Ontonagon County Redocumentation
2020 Photo by Nathan Miller
1995 Photo by Dr. Jon Rieger
2018 Photo by Nathan Miller
Several decades ago, the late Dr. Jon Rieger from the University of Louisville was working on his dissertation studying outmigration in rural Ontonagon County. During one fateful visit in 1970, he decided to take some photos of the area. Realizing later that his photos spoke more about the transformation of the communities in this area than surveys of high school graduates did, he shifted his focus and kicked off an ongoing study retaking those photos periodically as a visual record of the region's decline. He soon became a leading figure in the field of visual sociology and his quinquennial surveys of Ontonagon County ballooned from around 100 photos to over 600. He has a photo of everything, from ordinary single family homes to notable businesses and government buildings to streetscapes both busy and barren.
In 2018 Dr. Rieger was planning to retire and needed a replacement to keep the project going. Here's where I come in: I love exploring the middle of nowhere and have experience documenting historic sites in the region. We hit it off and after many long conversations over diner lunches, Rieger trusted me to take over the longest running redocumentation project of this scale in the country. If things work out I have the option of continuing this project for the foreseeable future. Unlike Jon though, I won't be shooting on black and white film. For the first time in its history, the project will finally be moving to color and the digital age. This will not only allow me to do my work faster, but will also result in a higher quality product for public consumption.
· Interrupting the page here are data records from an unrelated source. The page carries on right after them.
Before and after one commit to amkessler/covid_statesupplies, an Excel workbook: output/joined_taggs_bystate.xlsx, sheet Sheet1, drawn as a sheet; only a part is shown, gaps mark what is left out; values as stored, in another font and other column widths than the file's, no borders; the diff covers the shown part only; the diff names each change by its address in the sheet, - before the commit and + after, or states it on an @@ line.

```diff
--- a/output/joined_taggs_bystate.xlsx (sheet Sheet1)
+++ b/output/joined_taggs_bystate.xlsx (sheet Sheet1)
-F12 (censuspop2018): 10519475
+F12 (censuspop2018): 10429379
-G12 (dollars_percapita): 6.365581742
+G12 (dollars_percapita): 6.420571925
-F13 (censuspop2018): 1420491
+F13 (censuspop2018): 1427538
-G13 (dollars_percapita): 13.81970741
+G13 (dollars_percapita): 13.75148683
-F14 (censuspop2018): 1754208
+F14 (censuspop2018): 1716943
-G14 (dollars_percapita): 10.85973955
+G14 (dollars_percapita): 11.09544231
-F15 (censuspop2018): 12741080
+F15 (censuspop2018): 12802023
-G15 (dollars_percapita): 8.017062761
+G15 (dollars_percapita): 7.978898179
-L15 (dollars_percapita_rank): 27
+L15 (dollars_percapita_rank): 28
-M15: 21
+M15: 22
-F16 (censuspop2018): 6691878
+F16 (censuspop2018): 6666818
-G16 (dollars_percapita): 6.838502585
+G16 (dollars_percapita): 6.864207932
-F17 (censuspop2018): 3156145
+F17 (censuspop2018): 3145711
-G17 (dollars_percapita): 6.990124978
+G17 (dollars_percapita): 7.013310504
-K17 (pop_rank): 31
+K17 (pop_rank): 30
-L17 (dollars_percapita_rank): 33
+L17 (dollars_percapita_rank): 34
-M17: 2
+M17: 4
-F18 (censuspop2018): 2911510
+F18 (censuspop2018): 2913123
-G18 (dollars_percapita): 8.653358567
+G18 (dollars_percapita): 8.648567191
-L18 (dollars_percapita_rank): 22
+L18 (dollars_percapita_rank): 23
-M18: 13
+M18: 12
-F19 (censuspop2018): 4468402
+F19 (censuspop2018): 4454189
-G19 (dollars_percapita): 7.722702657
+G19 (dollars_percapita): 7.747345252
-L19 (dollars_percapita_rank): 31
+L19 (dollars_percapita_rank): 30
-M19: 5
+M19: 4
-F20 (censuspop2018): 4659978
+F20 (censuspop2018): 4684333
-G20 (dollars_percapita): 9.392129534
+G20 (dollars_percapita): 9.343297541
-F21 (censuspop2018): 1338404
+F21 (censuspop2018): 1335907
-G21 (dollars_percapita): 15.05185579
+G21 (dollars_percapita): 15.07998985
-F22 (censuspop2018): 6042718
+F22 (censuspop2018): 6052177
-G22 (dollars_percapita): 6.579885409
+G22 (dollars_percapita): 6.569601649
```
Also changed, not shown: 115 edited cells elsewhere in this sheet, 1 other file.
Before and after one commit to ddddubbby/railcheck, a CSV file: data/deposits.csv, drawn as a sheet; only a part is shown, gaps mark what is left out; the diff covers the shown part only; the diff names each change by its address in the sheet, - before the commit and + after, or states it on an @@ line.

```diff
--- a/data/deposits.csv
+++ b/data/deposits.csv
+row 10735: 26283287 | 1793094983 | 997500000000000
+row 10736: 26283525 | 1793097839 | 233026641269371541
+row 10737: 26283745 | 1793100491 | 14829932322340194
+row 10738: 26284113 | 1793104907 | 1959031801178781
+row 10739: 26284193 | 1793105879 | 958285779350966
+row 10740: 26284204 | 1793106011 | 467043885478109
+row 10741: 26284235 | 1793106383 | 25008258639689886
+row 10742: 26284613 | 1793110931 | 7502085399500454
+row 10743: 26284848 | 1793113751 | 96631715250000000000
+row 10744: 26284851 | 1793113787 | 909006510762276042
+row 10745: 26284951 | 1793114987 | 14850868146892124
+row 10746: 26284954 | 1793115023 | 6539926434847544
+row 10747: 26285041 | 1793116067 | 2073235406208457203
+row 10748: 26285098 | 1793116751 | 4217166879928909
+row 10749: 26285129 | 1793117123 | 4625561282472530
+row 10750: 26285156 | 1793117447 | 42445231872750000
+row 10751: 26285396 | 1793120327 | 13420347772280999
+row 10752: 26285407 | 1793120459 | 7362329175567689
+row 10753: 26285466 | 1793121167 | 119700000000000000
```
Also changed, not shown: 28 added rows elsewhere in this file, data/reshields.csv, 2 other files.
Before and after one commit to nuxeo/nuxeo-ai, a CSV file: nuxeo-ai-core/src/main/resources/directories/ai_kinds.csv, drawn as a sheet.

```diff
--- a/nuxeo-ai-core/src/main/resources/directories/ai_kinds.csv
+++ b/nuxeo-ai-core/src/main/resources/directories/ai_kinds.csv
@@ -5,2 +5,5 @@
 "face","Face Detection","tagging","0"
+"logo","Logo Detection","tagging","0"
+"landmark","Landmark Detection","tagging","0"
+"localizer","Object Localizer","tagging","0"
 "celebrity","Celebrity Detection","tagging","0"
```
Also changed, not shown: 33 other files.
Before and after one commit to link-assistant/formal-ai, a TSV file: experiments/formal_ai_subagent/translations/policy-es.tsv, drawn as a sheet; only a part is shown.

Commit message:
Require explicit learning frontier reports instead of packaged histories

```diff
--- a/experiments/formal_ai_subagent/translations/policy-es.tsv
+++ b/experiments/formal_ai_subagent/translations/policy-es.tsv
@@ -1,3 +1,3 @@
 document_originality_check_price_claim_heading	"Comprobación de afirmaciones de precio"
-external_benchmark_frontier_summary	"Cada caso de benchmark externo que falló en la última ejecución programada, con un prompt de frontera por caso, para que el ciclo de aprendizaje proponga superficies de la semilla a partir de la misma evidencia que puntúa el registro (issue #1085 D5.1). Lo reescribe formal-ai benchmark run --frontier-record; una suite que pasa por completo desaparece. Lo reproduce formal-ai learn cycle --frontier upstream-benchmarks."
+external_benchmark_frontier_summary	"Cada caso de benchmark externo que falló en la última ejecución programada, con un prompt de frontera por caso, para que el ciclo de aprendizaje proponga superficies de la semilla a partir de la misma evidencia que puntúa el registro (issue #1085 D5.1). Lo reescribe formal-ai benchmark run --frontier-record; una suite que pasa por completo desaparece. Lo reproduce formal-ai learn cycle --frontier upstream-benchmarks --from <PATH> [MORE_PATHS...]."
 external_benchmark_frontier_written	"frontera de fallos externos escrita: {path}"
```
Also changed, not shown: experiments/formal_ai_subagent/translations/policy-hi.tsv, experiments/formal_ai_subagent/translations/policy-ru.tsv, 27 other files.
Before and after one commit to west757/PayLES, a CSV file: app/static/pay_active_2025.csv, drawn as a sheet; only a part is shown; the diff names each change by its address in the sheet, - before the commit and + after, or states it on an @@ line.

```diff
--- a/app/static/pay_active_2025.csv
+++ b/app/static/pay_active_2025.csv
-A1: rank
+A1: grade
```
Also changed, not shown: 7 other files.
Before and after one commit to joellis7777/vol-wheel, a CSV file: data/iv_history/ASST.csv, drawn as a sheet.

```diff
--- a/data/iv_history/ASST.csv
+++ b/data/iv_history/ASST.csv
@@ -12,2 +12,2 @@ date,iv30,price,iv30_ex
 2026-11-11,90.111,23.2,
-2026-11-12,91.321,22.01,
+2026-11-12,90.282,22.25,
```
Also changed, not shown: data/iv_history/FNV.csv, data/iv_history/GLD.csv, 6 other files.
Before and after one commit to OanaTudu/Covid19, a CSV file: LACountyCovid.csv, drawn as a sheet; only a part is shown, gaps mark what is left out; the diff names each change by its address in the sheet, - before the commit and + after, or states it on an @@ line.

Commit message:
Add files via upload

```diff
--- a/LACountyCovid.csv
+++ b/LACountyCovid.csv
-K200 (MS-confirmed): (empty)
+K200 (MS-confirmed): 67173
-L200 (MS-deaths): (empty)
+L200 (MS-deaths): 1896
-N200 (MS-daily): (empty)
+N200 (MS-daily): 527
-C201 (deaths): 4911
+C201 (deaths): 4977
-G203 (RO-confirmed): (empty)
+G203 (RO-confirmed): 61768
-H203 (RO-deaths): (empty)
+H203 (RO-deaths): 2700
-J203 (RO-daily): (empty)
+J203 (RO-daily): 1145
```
I spent much of the summer of 2020 working on the quinquennial survey, roaming the County from top to bottom in my quest to continue Jon Rieger's legacy. Unfortunately, Jon didn't get to see the next generation of his work completed. He passed away in July 2020 not long after my work got underway and left behind a long list of accomplishments, family, and friends across the country. I feel lucky to have met him and miss his behind-the-scenes cheerleading as I brainstormed how best to undertake my version of his work. Hopefully I've got fifty years left in me to give to tip the project into full century of photos.
Eventually the photos will be available for public viewing at the Ontonagon County Historical Society, University of Louisville, and other archives in the area. I hope to aid the Ontonagon County Historical Society in making Jon's film shots more easily accessible and searchable with a new digital database. Who knew transcribing 50 years of written notes from thousands of photos would be so difficult? My goal is to be able to easily follow a site through time, from Jon's original 1970 shots up to the present age. Only then will our shared vision be satisfied!